To celebrate the The Great Dixter Cookbook: Recipes from an English Garden, Aaron Bertelsen, vegetable gardener and cook at Great Dixter in East Sussex, shares three of his favourite vegetables and excellent tips on how to grow them.
I'm often asked what is my favourite vegetable. These days I answer confidently: beetroot. I was a rather late convert, but now that I have seen the light, I love beetroot more and more.
Each year I grow it I find something new to do with it - not just the roots, but the leaves and seed tops too. With its sweet, earthy flavour, it makes a great alternative to potatoes, with less bulk, and the added bonus of that amazing colour livening up the plate.
As if I needed another reason to love it, beetroot is very easy to grow. Provided you get the spacing right and keep them well watered, you should have no trouble getting a good crop. Sow once in early spring and again in late spring for a supply of beetroot throughout the season. You can either wait until the soil temperature reaches at least 7.5°C/45.5ºF) or, if you are as impatient for beetroot as I am, you can sow under fleece. Just 3-4 days of insulation should be enough to get it going. Beetroot should be sown direct and then thinned to the correct spacing - about 8-10 cm/3-4 inches between the plants.

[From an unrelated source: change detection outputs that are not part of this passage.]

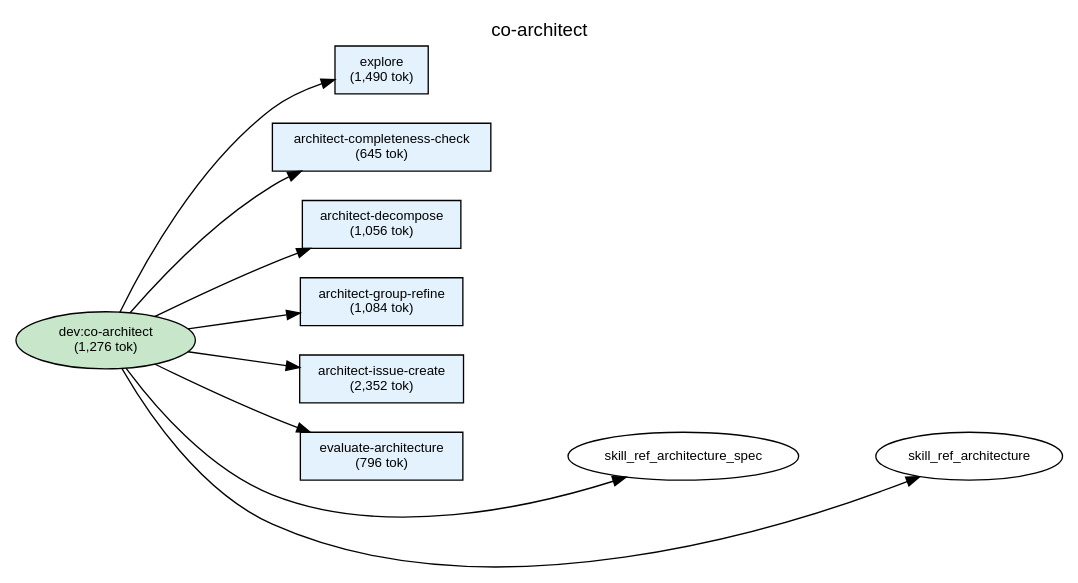
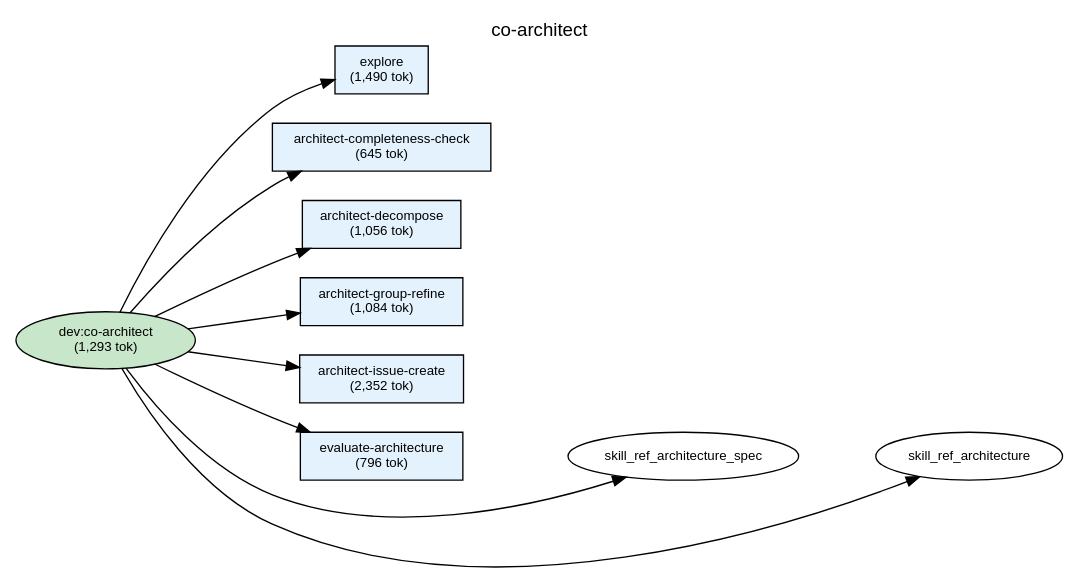
The diagram in plugins/dev/docs/deps-co-architect.dot (shuu5/twill), drawn with Graphviz before and after one commit. The commit also changed 28 other files, not shown here.

```diff
--- a/plugins/dev/docs/deps-co-architect.dot
+++ b/plugins/dev/docs/deps-co-architect.dot
@@ -1,61 +1,61 @@
 digraph Dependencies {
     // Graph settings
     rankdir=LR;
     ranksep=0.8;
     nodesep=0.3;
     fontname="Helvetica";
     node [fontname="Helvetica", fontsize=10];
     edge [fontname="Helvetica", fontsize=9];
     label="co-architect";
     labelloc=t;
     fontsize=14;
 
     // L0: Controller Skills
-    skill_co_architect [label="dev:co-architect\n(1,276 tok)", shape=ellipse, style=filled, fillcolor="#c8e6c9"];
+    skill_co_architect [label="dev:co-architect\n(1,293 tok)", shape=ellipse, style=filled, fillcolor="#c8e6c9"];
 
     // L0: Launchers
 
     // L0.5: Workflow Skills
 
     // Reference Skills
 
     // L1: Direct Commands
     cmd_architect_completeness_check [label="architect-completeness-check\n(645 tok)", shape=box, style=filled, fillcolor="#e3f2fd"];
     cmd_architect_decompose [label="architect-decompose\n(1,056 tok)", shape=box, style=filled, fillcolor="#e3f2fd"];
     cmd_architect_group_refine [label="architect-group-refine\n(1,084 tok)", shape=box, style=filled, fillcolor="#e3f2fd"];
     cmd_architect_issue_create [label="architect-issue-create\n(2,352 tok)", shape=box, style=filled, fillcolor="#e3f2fd"];
     cmd_evaluate_architecture [label="evaluate-architecture\n(796 tok)", shape=box, style=filled, fillcolor="#e3f2fd"];
     cmd_explore [label="explore\n(1,490 tok)", shape=box, style=filled, fillcolor="#e3f2fd"];
 
     // L2: Sub Commands
 
     // L3: Agents
 
     // L3.5: Scripts
 
     // L4: External
 
     // Layer constraints
     { rank=same; skill_co_architect; }
     { rank=same; cmd_architect_completeness_check; cmd_architect_decompose; cmd_architect_group_refine; cmd_architect_issue_create; cmd_evaluate_architecture; cmd_explore; }
 
     // Edges
     skill_co_architect -> cmd_explore;
     skill_co_architect -> cmd_architect_completeness_check;
     skill_co_architect -> cmd_architect_decompose;
     skill_co_architect -> cmd_architect_group_refine;
     skill_co_architect -> cmd_architect_issue_create;
     skill_co_architect -> cmd_evaluate_architecture;
     skill_co_architect -> skill_ref_architecture_spec;
     skill_co_architect -> skill_ref_architecture;
 
     // Ordering constraints (invisible edges)
     cmd_explore -> cmd_architect_completeness_check [style=invis, weight=10];
     cmd_architect_completeness_check -> cmd_architect_decompose [style=invis, weight=10];
     cmd_architect_decompose -> cmd_architect_group_refine [style=invis, weight=10];
     cmd_architect_group_refine -> cmd_architect_issue_create [style=invis, weight=10];
     cmd_architect_issue_create -> cmd_evaluate_architecture [style=invis, weight=10];
     cmd_evaluate_architecture -> skill_ref_architecture_spec [style=invis, weight=10];
     skill_ref_architecture_spec -> skill_ref_architecture [style=invis, weight=10];
 
 }
```
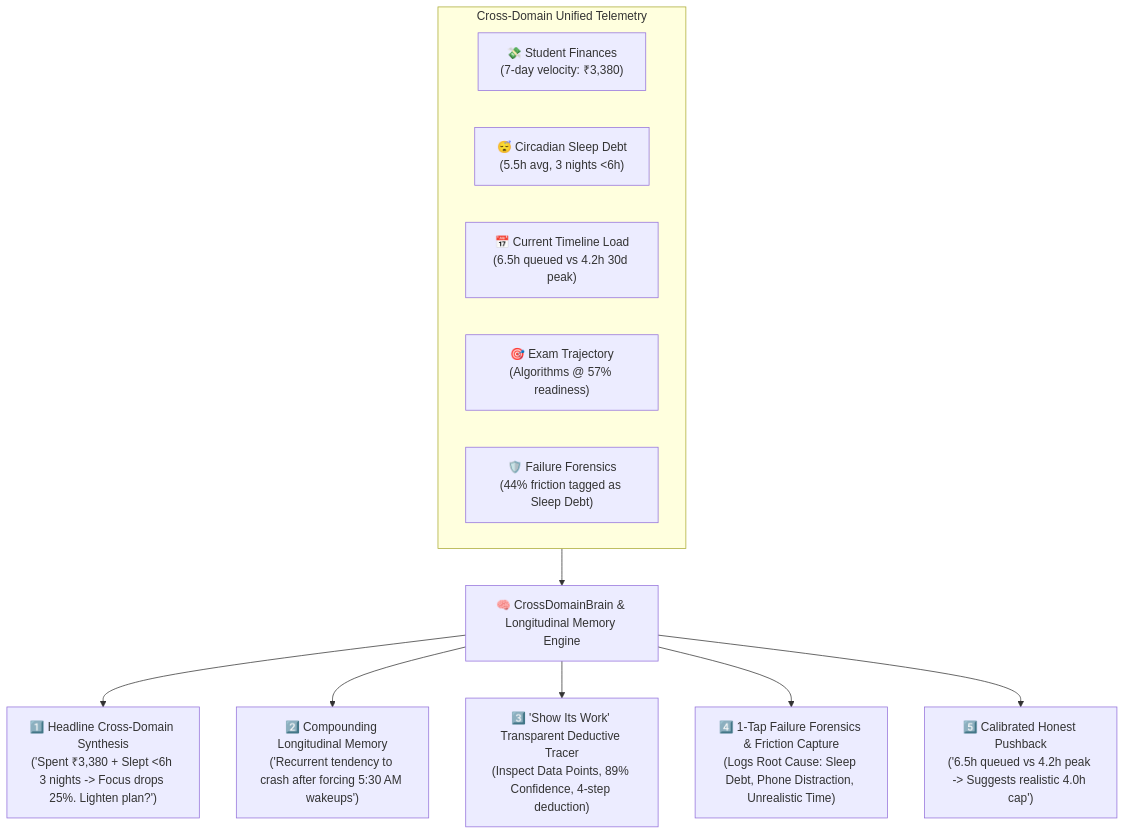
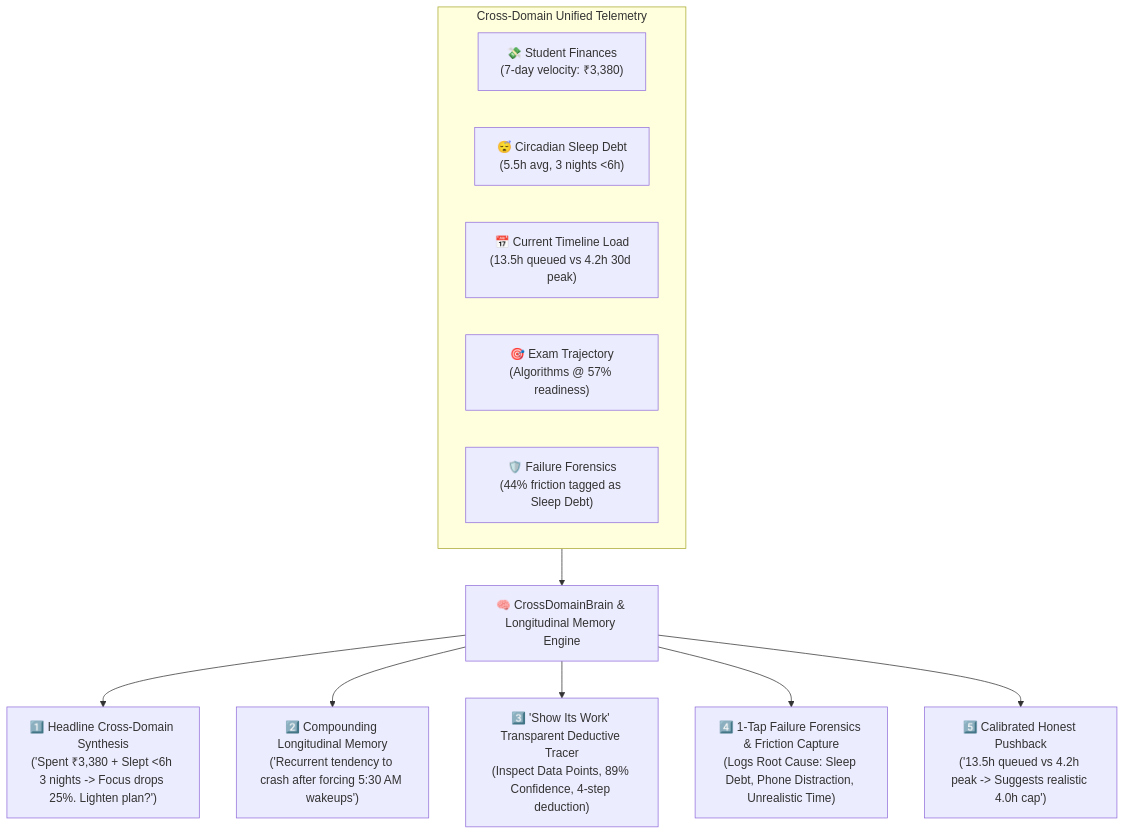
Before and after one commit to ai-mohitkumar/Sahay: the diagram in README.md, drawn with Mermaid. The commit also changed other lines of this file, not shown here.

````diff
--- a/README.md
+++ b/README.md
@@ -40,18 +42,18 @@
 ```mermaid
 flowchart TD
     subgraph Ingestion["Cross-Domain Unified Telemetry"]
         Fin["💸 Student Finances\n(7-day velocity: ₹3,380)"]
         Sleep["😴 Circadian Sleep Debt\n(5.5h avg, 3 nights <6h)"]
-        Load["📅 Current Timeline Load\n(6.5h queued vs 4.2h 30d peak)"]
+        Load["📅 Current Timeline Load\n(13.5h queued vs 4.2h 30d peak)"]
         Exam["🎯 Exam Trajectory\n(Algorithms @ 57% readiness)"]
         Forensics["🛡️ Failure Forensics\n(44% friction tagged as Sleep Debt)"]
     end
 
     Ingestion --> Engine["🧠 CrossDomainBrain & Longitudinal Memory Engine"]
 
     Engine --> Out1["1️⃣ Headline Cross-Domain Synthesis\n('Spent ₹3,380 + Slept <6h 3 nights -> Focus drops 25%. Lighten plan?')"]
     Engine --> Out2["2️⃣ Compounding Longitudinal Memory\n('Recurrent tendency to crash after forcing 5:30 AM wakeups')"]
     Engine --> Out3["3️⃣ 'Show Its Work' Transparent Deductive Tracer\n(Inspect Data Points, 89% Confidence, 4-step deduction)"]
     Engine --> Out4["4️⃣ 1-Tap Failure Forensics & Friction Capture\n(Logs Root Cause: Sleep Debt, Phone Distraction, Unrealistic Time)"]
-    Engine --> Out5["5️⃣ Calibrated Honest Pushback\n('6.5h queued vs 4.2h peak -> Suggests realistic 4.0h cap')"]
+    Engine --> Out5["5️⃣ Calibrated Honest Pushback\n('13.5h queued vs 4.2h peak -> Suggests realistic 4.0h cap')"]
 ```
````
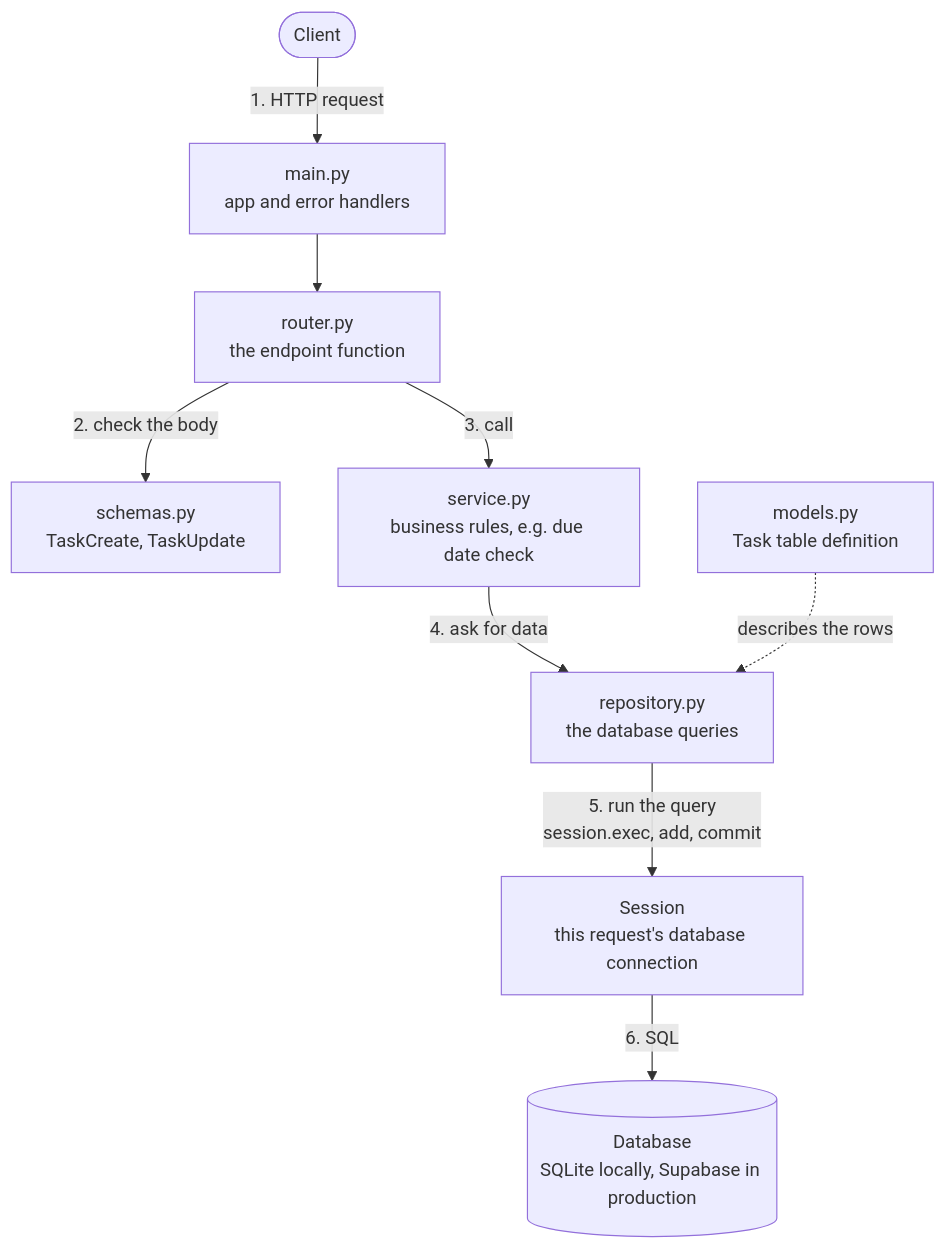
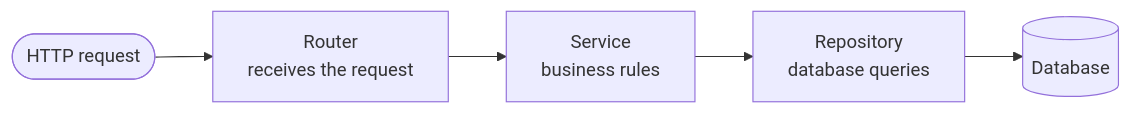
Before and after one commit to sayef-reyadh-labs/smarter-todo: the second of 2 diagrams in README.md, drawn with Mermaid. The commit also changed other lines of this file, not shown here.

Commit message:
docs: simplify the readme diagrams to a high-level view (#3)

````diff
--- a/README.md
+++ b/README.md
@@ -75,11 +65,7 @@
 ```mermaid
-flowchart TD
-    client(["Client"]) -->|"1. HTTP request"| main["main.py<br/>app and error handlers"]
-    main --> router["router.py<br/>the endpoint function"]
-    router -->|"2. check the body"| schemas["schemas.py<br/>TaskCreate, TaskUpdate"]
-    router -->|"3. call"| service["service.py<br/>business rules, e.g. due date check"]
-    service -->|"4. ask for data"| repo["repository.py<br/>the database queries"]
-    repo -->|"5. run the query<br/>session.exec, add, commit"| session["Session<br/>this request's database connection"]
-    session -->|"6. SQL"| db[("Database<br/>SQLite locally, Supabase in production")]
-    models["models.py<br/>Task table definition"] -.->|"describes the rows"| repo
+flowchart LR
+    req(["HTTP request"]) --> router["Router<br/>receives the request"]
+    router --> service["Service<br/>business rules"]
+    service --> repo["Repository<br/>database queries"]
+    repo --> db[("Database")]
 ```
````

I like to start harvesting them once they get to the size of a golf ball. They are fresher and taste sweeter, by this stage I really can't wait any longer to get a beetroot on to my plate. Picking them small is also another good way of thinning the crop.
Beet leaves are wonderful too and will give a real lift to a simple salad. You can leave beetroot in the ground over the winter and it will continue to produce new leaves.
2. Globe Artichokes
This noble-looking architectural plant brings drama and style to the garden, will grow well and look beautiful in pots too. I grow opium poppies with my artichokes, and the combination of the silky petals with the silvery, spiky foliage is stunning and adds interest to the vegetable plot in late spring.
Of course, I do not grow artichokes for their good looks alone. Cut small and young, as the scales begin to open and before the choke starts to develop, the buds make a perfect starter. The young stems can be eaten too, just as you would with cardoons.
I inherited the plants at Great Dixter, but if you are starting from scratch, the best thing to do is ask someone who grows them to let you have some slips in the spring. The plants should be dug up and split every two or three years anyway to keep them fresh and encourage them to carry on producing buds.
Splitting should be done as the soil starts to warm up, when the plants are developing new roots. Lift the whole thing, and look for the growth points around the edge. Using a sharp knife, cut off small sections with about three leaves and a healthy section of white root.
Plant the slips in late spring, 90 cm/3ft apart, with 90 cm/3ft between each row. The new slips will fruit the same year, but not until later in the season.
As artichoke plants look so robust, it is tempting to neglect them, but they will need watering well throughout the summer to keep the buds moist and good to eat and the foliage looking perky. In the autumn, I mulch them with a layer of compost a few centimetres deep to protect the roots from the worst of the winter weather.
Pumpkins are fast becoming one of my favourite vegetables to grow. With their dramatic foliage and great yellow trumpet blossoms, they are so exciting to look at, and you never know quite how the pumpkins themselves will turn out, nor how big they will grow, which adds a frisson to the whole venture. They are also quite forgiving, provided you start with good soil.
We are very lucky at Great Dixter to be able to grow our pumpkins on large compost heaps. They do look wonderful as they start to spill down the sides and on to the grass, and even up and over the hedge and into the garden itself.
We seem to get the best results from sowing the seed in 12.5-cm/5-inch pots in early spring and keeping them under glass, so the plants are good and strong by the time they are planted out. Again, you must wait until the nights have warmed up.
The young plants will need plenty of space - allow 90 cm/3 ft between them - and plenty of water to get them settled in. The other essential is organic slug pellets: the compost heaps are like a luxury hotel for slugs and if you are not on your guard, they will thank you politely for serving them such a gourmet dinner and tuck in.
If you are not lucky enough to have compost heaps to grow your pumpkins, you will need a good rich soil. Start planning the previous winter, and dig plenty of really well rotted horse muck or mushroom compost into the area where you plan to put your pumpkins.
Wherever your pumpkins are growing, leave them outside as long as possible to toughen up - although you will need to keep an eye out for rats as winter approaches, and you must bring them in before the first frost. When you harvest them, leave the stalks on for as long as you can as this is where the rot will begin. I must admit I find it quite difficult to eat my pumpkins as they are so beautiful. This is also the reason why I store them on the windowsill, but any cool, dry place will do.
Copy taken from by Aaron Bertelsen (Phaidon, £24.95)